In the wake of the failed Google Book Settlement and the still-unresolved lawsuit that produced it, the Authors Guild, two international writers’ groups, and several individual authors have filed suit against a number of major US universities that have combined unauthorized scans of in-copyright books into a repository called HathiTrust…
Posts Tagged ‘Writer Beware’
How many times have you tuned into a murder mystery television show, such as Murder, She Wrote, and within the first 10 minutes, been able to ID whodunit…sometimes even before the murder occurs?
I blogged Tuesday about PublishAmerica’s now-infamous J.K. Rowling promotion, which promised, for just $49, to bring PA authors’ books to Rowling’s attention during PA’s upcoming visit to Scotland.
PublishAmerica. As many of you are aware, this author mill is known for its efforts to persuade its authors to buy their own books, in part via a rotating series of “special offers.”
I get a lot of questions about contests and awards programs. Many self-published and small press writers are mesmerized by the possibility of prestige and recognition they seem to offer.
When Westerners think of major book markets, India may not be the first country that springs to mind. But India’s publishing industry is the sixth largest in the world, and fully a third of it is devoted to English-language publishing.

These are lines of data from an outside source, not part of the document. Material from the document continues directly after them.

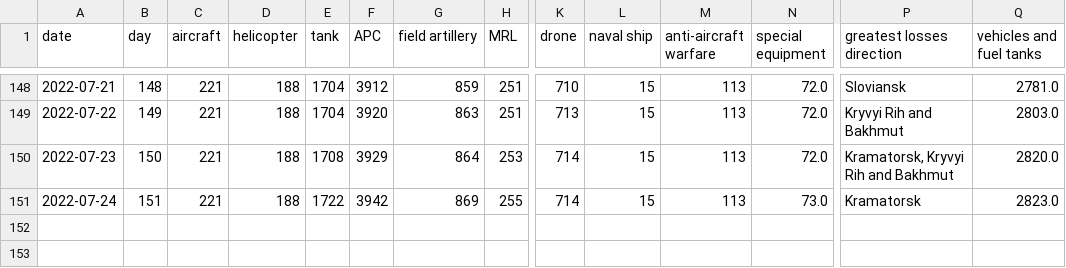
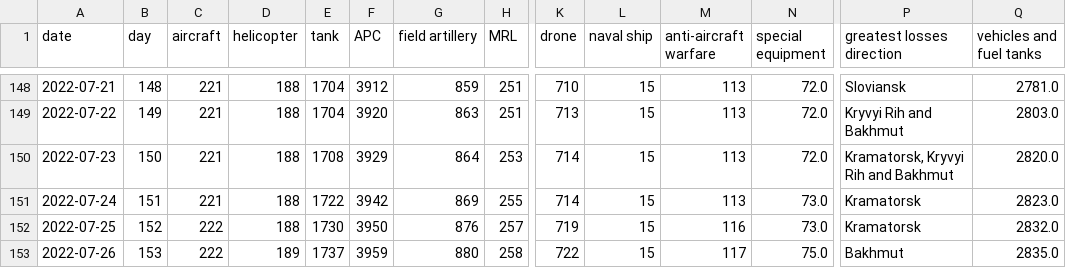
Before and after one commit to taw/open-source-adventures, a CSV file: docs/episode-29/tanks/russia_losses_equipment.csv, drawn as a sheet; only a part is shown, gaps mark what is left out; rows hold the shown columns only; the diff names each change by its address in the sheet, - before the commit and + after, or states it on an @@ line.

Commit message:
Data update

```diff
--- a/docs/episode-29/tanks/russia_losses_equipment.csv
+++ b/docs/episode-29/tanks/russia_losses_equipment.csv
+row 152: 2022-07-25 | 152 | 222 | 188 | 1730 | 3950 | 876 | 257 | 719 | 15 | 116 | 73.0 | Kramatorsk | 2832.0
+row 153: 2022-07-26 | 153 | 222 | 189 | 1737 | 3959 | 880 | 258 | 722 | 15 | 117 | 75.0 | Bakhmut | 2835.0
```
Also changed, not shown: docs/episode-30/russia_losses_equipment.982e4e03.csv, docs/episode-31/russia_losses_equipment.csv, 48 other files.
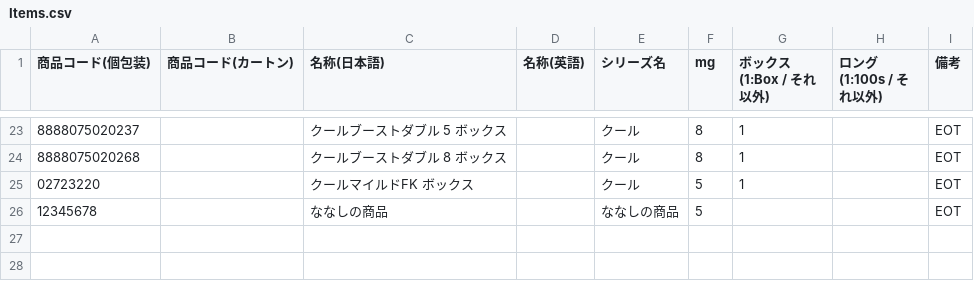
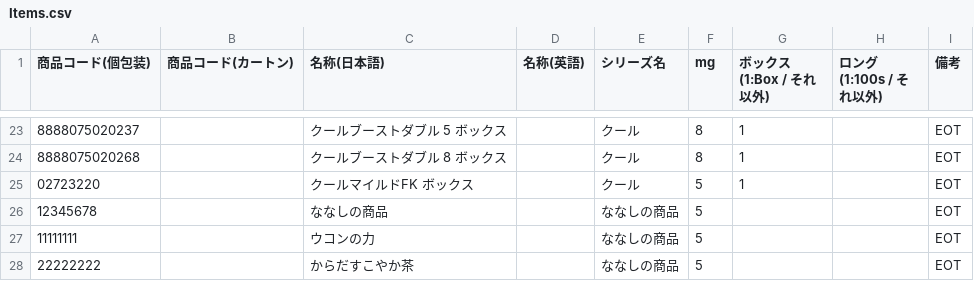
Before and after one commit to hakubaicho/hakubaicho.github.io, a CSV file: ItemConnect/data/Items.csv, drawn as a sheet; only a part is shown, gaps mark what is left out.

Commit message:
Update Items.csv

```diff
--- a/ItemConnect/data/Items.csv
+++ b/ItemConnect/data/Items.csv
@@ -26 +26,3 @@
 12345678,,ななしの商品,,ななしの商品,5,,,EOT
+11111111,,ウコンの力,,ななしの商品,5,,,EOT
+22222222,,からだすこやか茶,,ななしの商品,5,,,EOT
```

Just as in the USA and the UK, the success of debut novelists in India fuels the dreams of legions of aspiring writers. And where there are aspiring writers, there are writing scams.

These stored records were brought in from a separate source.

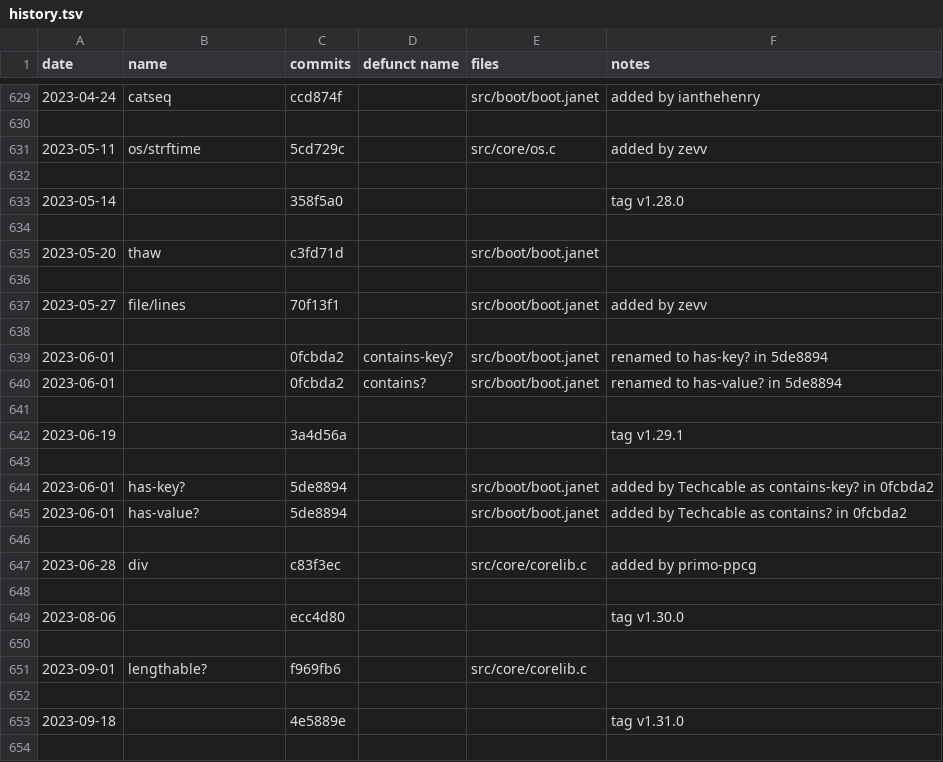
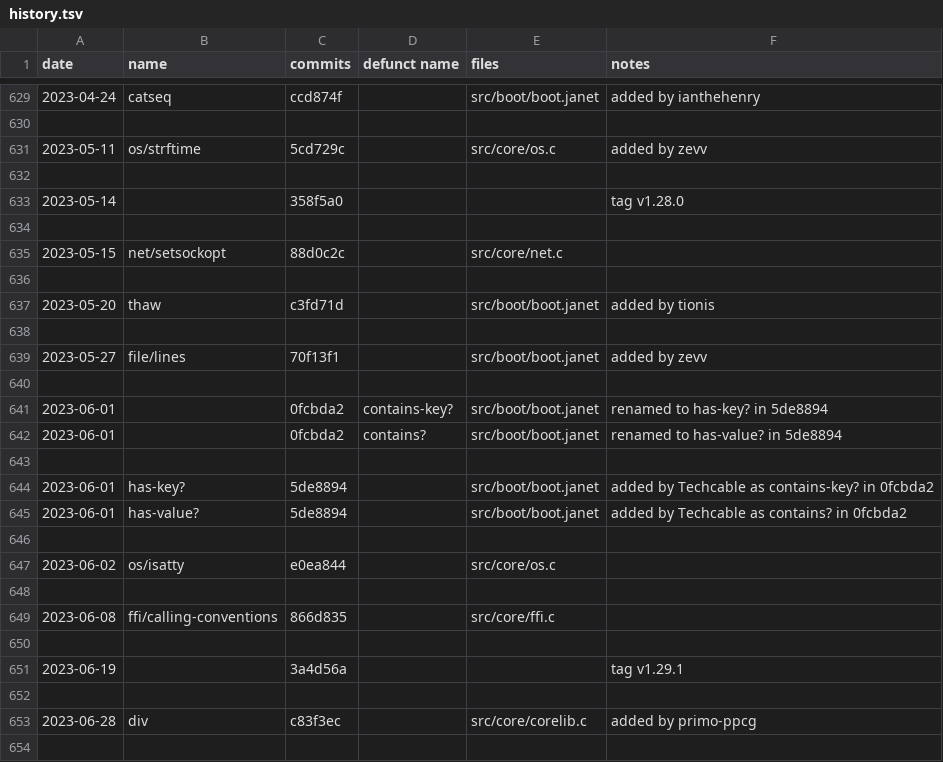
Before and after one commit to sogaiu/janet-examples, a TSV file: doc/history.tsv, drawn as a sheet; only a part is shown, gaps mark what is left out; the shorter side is filled out with more unchanged rows.

Commit message:
Add more 1.29.1 info

```diff
--- a/doc/history.tsv
+++ b/doc/history.tsv
@@ -634,3 +634,5 @@ date	name	commits	defunct name	files	notes
 					
-2023-05-20	thaw	c3fd71d		src/boot/boot.janet	
+2023-05-15	net/setsockopt	88d0c2c		src/core/net.c	
+					
+2023-05-20	thaw	c3fd71d		src/boot/boot.janet	added by tionis
 					
@@ -641,6 +643,10 @@ date	name	commits	defunct name	files	notes
 					
-2023-06-19		3a4d56a			tag v1.29.1
-					
 2023-06-01	has-key?	5de8894		src/boot/boot.janet	added by Techcable as contains-key? in 0fcbda2
 2023-06-01	has-value?	5de8894		src/boot/boot.janet	added by Techcable as contains? in 0fcbda2
+					
+2023-06-02	os/isatty	e0ea844		src/core/os.c	
+					
+2023-06-08	ffi/calling-conventions	866d835		src/core/ffi.c	
+					
+2023-06-19		3a4d56a			tag v1.29.1
 					
```
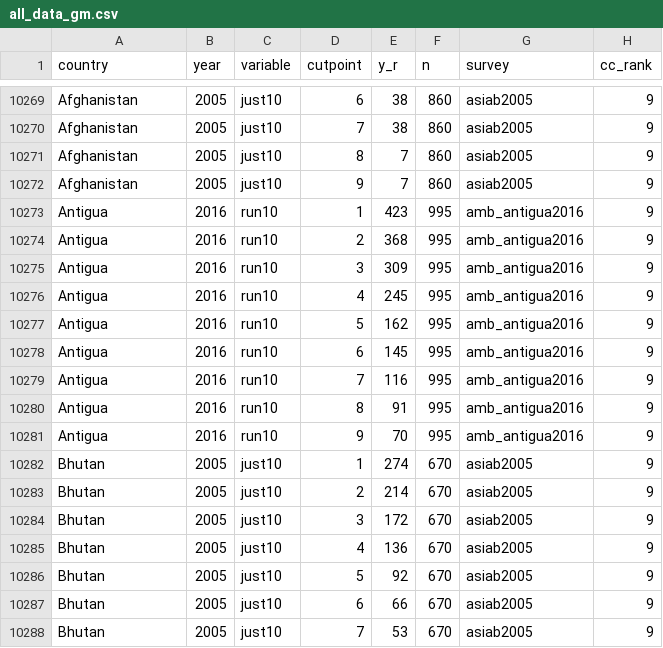
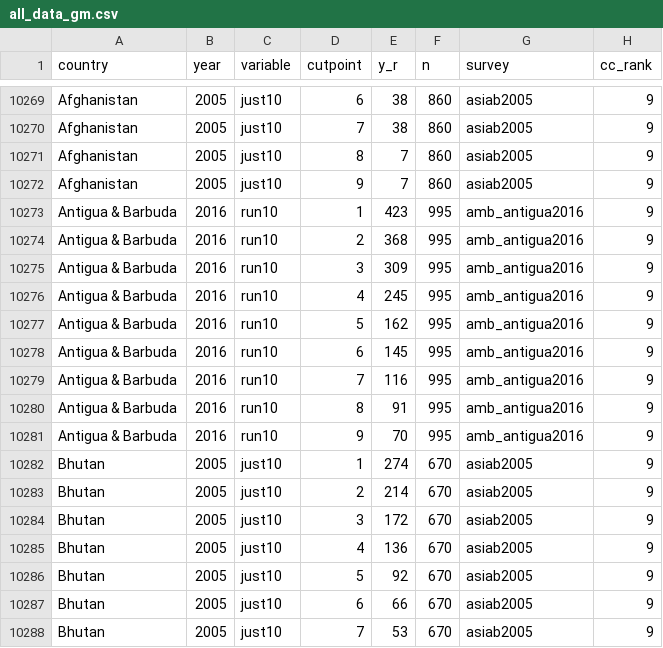
Before and after one commit to fsolt/dcpo_gayrights, a CSV file: data/all_data_gm.csv, drawn as a sheet; only a part is shown, gaps mark what is left out; the diff covers the shown part only; the diff names each change by its address in the sheet, - before the commit and + after, or states it on an @@ line.

Commit message:
use standardized country names

```diff
--- a/data/all_data_gm.csv
+++ b/data/all_data_gm.csv
-A10273:A10281 (country): Antigua
+A10273:A10281 (country): Antigua & Barbuda
```
Also changed, not shown: 27 edited cells elsewhere in this file.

I’ve gotten some questions over the past week about a fiction contest currently being conducted by WriteOnCon, a “totally free, interactive online Writer’s Conference held annually during the summer.”
Direct contact from a publisher or agent should always be treated with caution, until research can determine whether the company or individual is reputable.

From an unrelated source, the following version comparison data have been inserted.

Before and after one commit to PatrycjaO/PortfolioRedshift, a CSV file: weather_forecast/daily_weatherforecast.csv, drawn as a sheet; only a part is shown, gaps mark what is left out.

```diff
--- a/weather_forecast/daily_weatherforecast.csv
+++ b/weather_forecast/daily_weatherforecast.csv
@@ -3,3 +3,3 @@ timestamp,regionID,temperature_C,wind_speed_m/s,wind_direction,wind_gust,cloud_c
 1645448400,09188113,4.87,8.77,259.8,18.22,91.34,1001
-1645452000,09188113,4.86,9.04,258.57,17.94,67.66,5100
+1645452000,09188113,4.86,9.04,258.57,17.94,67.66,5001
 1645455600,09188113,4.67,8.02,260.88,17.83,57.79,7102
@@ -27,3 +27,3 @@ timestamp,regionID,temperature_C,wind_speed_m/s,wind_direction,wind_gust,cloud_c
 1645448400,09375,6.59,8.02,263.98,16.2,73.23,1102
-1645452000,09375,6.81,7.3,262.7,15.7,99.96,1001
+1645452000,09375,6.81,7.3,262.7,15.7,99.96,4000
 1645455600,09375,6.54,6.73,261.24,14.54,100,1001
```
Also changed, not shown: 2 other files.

There’s been some Internet buzz over the past few days about an apparent scam in which an unknown individual, posing as agent Jodi Reamer of uber-agency Writers House, targeted an unsuspecting author with a fake representation offer, followed by a fake high-advance contract offer from a major publishing house, all in the space of a few hours.
If you thought that Judge Denny Chin’s denial of the Google Book Settlement last March was the end of that story, you were wrong.